§ Work item
What lines of the data below hold "Clustering"? Show them.

§ The input
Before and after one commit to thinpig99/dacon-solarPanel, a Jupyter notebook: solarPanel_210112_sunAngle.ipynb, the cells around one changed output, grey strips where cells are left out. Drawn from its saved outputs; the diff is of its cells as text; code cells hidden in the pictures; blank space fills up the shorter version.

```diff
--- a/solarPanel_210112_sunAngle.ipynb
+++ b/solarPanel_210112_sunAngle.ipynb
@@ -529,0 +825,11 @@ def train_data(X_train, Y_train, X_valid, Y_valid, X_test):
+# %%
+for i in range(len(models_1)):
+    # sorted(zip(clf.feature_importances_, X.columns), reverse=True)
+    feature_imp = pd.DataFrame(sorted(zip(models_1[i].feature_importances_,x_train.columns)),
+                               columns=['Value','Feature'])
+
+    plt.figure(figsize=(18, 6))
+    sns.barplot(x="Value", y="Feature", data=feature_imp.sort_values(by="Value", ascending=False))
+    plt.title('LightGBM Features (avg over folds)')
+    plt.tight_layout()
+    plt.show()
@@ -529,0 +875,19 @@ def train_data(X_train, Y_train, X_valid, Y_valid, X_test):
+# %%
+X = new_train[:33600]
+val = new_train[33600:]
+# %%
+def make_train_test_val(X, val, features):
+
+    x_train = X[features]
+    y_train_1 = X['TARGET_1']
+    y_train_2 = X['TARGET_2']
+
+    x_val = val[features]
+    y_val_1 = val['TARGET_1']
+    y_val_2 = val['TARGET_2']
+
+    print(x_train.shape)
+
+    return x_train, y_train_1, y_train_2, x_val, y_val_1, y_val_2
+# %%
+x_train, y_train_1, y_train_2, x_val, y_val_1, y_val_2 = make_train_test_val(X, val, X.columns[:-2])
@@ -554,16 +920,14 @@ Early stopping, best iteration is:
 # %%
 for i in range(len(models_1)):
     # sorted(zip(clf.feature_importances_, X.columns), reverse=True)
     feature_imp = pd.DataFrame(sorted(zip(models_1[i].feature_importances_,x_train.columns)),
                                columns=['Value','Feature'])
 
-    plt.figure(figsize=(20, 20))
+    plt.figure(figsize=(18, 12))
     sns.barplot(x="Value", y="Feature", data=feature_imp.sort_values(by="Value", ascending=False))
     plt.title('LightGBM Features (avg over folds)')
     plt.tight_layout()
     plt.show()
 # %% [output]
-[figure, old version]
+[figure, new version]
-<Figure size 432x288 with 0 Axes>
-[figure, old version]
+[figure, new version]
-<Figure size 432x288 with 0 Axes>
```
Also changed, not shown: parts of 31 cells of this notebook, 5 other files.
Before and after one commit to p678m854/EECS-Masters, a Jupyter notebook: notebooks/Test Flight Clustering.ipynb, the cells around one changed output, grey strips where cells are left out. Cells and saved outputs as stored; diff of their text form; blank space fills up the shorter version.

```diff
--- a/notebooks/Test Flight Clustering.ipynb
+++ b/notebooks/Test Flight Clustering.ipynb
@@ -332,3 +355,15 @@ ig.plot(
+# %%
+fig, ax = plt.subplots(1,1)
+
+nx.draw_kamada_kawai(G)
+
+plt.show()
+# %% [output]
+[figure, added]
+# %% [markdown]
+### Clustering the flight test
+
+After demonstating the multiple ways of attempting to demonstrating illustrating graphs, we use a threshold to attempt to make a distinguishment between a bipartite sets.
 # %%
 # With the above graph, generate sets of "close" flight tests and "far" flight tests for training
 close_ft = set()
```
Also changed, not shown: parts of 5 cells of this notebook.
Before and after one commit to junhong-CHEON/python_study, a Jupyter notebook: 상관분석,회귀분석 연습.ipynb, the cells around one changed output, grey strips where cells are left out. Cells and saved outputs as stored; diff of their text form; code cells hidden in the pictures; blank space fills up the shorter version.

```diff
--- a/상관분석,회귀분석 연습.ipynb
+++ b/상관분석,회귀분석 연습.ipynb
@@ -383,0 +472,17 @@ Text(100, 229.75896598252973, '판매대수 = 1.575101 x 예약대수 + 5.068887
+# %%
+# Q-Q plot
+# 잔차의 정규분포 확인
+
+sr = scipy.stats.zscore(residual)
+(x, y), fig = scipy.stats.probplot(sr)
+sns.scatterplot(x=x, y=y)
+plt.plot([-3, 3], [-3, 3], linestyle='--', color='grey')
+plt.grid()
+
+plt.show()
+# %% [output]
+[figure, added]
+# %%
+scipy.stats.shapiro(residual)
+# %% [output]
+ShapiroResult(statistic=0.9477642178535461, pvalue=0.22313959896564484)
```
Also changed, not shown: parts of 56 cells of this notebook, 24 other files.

§ Response to the task
Before and after one commit to p678m854/EECS-Masters, a Jupyter notebook: notebooks/Test Flight Clustering.ipynb, the cells around one changed output, grey strips where cells are left out. Cells and saved outputs as stored; diff of their text form; blank space fills up the shorter version.
--- a/notebooks/Test Flight Clustering.ipynb
+++ b/notebooks/Test Flight Clustering.ipynb
+### Clustering the flight test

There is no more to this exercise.